TASK GOAL: Copy out all lines of the records in which the word "kooht" appears.

[Difference listings]
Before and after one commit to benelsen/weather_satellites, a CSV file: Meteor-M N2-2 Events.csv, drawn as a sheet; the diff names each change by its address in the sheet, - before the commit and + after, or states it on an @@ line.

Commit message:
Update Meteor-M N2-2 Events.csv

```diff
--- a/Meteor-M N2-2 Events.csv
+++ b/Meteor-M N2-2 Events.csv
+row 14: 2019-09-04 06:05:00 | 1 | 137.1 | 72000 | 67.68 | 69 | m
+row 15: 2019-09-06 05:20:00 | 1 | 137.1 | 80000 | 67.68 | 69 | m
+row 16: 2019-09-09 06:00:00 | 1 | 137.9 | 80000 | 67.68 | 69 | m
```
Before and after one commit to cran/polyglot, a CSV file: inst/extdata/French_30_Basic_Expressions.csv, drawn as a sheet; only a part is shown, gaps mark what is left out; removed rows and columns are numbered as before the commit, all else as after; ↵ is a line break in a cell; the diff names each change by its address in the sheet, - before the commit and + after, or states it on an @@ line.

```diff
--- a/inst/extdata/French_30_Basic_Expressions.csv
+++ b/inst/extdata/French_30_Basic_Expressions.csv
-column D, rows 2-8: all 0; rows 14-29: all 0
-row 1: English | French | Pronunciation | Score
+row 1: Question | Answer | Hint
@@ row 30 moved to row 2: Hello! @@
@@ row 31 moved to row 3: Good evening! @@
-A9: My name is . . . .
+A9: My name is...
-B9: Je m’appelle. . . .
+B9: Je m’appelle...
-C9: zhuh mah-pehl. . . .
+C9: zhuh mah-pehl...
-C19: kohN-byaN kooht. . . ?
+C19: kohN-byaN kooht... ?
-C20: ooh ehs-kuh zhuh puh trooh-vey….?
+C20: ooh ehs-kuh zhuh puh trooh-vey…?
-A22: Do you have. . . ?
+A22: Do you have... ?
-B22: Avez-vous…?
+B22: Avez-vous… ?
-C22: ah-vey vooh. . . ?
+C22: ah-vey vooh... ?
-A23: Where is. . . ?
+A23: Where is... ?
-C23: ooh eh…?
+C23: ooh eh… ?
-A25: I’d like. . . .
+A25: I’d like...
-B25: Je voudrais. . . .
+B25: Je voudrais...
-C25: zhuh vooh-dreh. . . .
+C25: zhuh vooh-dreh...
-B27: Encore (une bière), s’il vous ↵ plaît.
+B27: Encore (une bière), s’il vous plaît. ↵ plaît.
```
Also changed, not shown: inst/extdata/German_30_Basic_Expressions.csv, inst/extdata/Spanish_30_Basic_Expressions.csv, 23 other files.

EXERCISE SOLUTION:
-C19: kohN-byaN kooht. . . ?
+C19: kohN-byaN kooht... ?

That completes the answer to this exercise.